  7. Remove from the heat and add the kirsch when cool.
  8. Pour the juice into shallow metal trays (or plastic containers). Maximum depth of juice ½”/2 cm and place uncovered in the freezer.
  9. After an hour, fork the crystals that have formed on the outside of the trays into the middle. Continue this operation every half hour or so until you have a tray full of damson crystals.
  10. Serve sparingly in iced glasses.

If you are not going to eat this immediately, gently fork the crystals into a container with a tight lid to store in your freezer.

Tips and tricks:

  • My granita is a frozen lump, what do I do?
    If you wander off and forget about your damson granita, don’t worry if it has frozen into a giant ice cube. Just take it out of the freezer and leave for five/ten minutes before raking the surface with a fork and putting it back in the freeazer.
  • Where can I buy kirsch?
    Kirsch can be hard to find. Not every supermarket stocks it. We get it from Waitrose where they sell it in small hip flask bottles. A lot of our friends bring it back from France where it’s much cheaper. A splosh of kirsch is great in a fruit salad and it’s the secret ingredient of the perfect Swiss cheese fondue (my Mum kept a bottle of it in the 70’s, just for fondue!).

  Leave a reply

1 Comment

  1. I have a batch of this in the freezer right now. Smells lovely!

Leave a Reply

Your email address will not be published. Required fields are marked *

HTML tags are not allowed.

2,245,769 Spambots Blocked by Simple Comments

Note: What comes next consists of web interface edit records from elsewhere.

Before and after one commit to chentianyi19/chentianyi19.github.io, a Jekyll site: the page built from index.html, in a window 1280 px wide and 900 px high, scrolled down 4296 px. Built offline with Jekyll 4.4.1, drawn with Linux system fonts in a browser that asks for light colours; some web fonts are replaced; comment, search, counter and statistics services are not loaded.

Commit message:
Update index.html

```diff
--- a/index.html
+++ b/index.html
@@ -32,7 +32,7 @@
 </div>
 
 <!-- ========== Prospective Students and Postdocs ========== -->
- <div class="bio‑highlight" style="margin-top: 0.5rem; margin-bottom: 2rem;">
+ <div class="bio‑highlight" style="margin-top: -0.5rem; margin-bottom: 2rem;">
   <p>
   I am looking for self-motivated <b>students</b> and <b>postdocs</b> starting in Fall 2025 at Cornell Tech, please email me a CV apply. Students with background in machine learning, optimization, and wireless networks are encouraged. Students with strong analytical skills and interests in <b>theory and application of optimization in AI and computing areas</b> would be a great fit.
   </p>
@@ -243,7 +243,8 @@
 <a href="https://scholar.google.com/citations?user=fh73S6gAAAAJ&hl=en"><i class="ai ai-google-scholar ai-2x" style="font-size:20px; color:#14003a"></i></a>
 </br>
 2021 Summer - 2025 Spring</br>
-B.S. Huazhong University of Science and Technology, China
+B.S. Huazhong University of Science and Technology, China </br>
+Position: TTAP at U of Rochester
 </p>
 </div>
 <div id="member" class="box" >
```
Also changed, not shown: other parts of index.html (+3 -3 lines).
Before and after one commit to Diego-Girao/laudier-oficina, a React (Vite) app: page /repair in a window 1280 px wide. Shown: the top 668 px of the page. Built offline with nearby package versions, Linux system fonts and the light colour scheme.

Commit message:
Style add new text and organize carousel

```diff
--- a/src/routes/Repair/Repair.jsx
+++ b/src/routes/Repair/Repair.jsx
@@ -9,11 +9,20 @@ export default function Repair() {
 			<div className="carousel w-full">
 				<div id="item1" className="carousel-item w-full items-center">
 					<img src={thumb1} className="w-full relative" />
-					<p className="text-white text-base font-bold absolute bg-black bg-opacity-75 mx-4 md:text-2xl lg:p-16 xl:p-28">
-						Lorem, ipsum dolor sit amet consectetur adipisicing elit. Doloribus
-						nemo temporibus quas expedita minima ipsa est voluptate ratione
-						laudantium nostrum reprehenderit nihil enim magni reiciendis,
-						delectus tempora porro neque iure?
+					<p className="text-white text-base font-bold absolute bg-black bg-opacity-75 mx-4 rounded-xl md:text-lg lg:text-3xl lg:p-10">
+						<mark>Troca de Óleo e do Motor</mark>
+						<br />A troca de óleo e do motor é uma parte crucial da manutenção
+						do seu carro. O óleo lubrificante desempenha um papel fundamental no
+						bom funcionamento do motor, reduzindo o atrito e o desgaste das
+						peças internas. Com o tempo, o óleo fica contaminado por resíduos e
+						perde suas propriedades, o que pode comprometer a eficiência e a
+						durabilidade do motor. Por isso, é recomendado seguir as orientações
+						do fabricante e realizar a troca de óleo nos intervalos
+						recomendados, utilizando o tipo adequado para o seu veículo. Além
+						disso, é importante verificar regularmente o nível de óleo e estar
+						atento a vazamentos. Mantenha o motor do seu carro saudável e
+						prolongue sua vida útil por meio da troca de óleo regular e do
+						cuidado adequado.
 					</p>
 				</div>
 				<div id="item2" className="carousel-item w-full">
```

Copyright © 2006-2023 Cottage Smallholder      Our Privacy Policy      Advertise on Cottage Smallholder

Skip to toolbar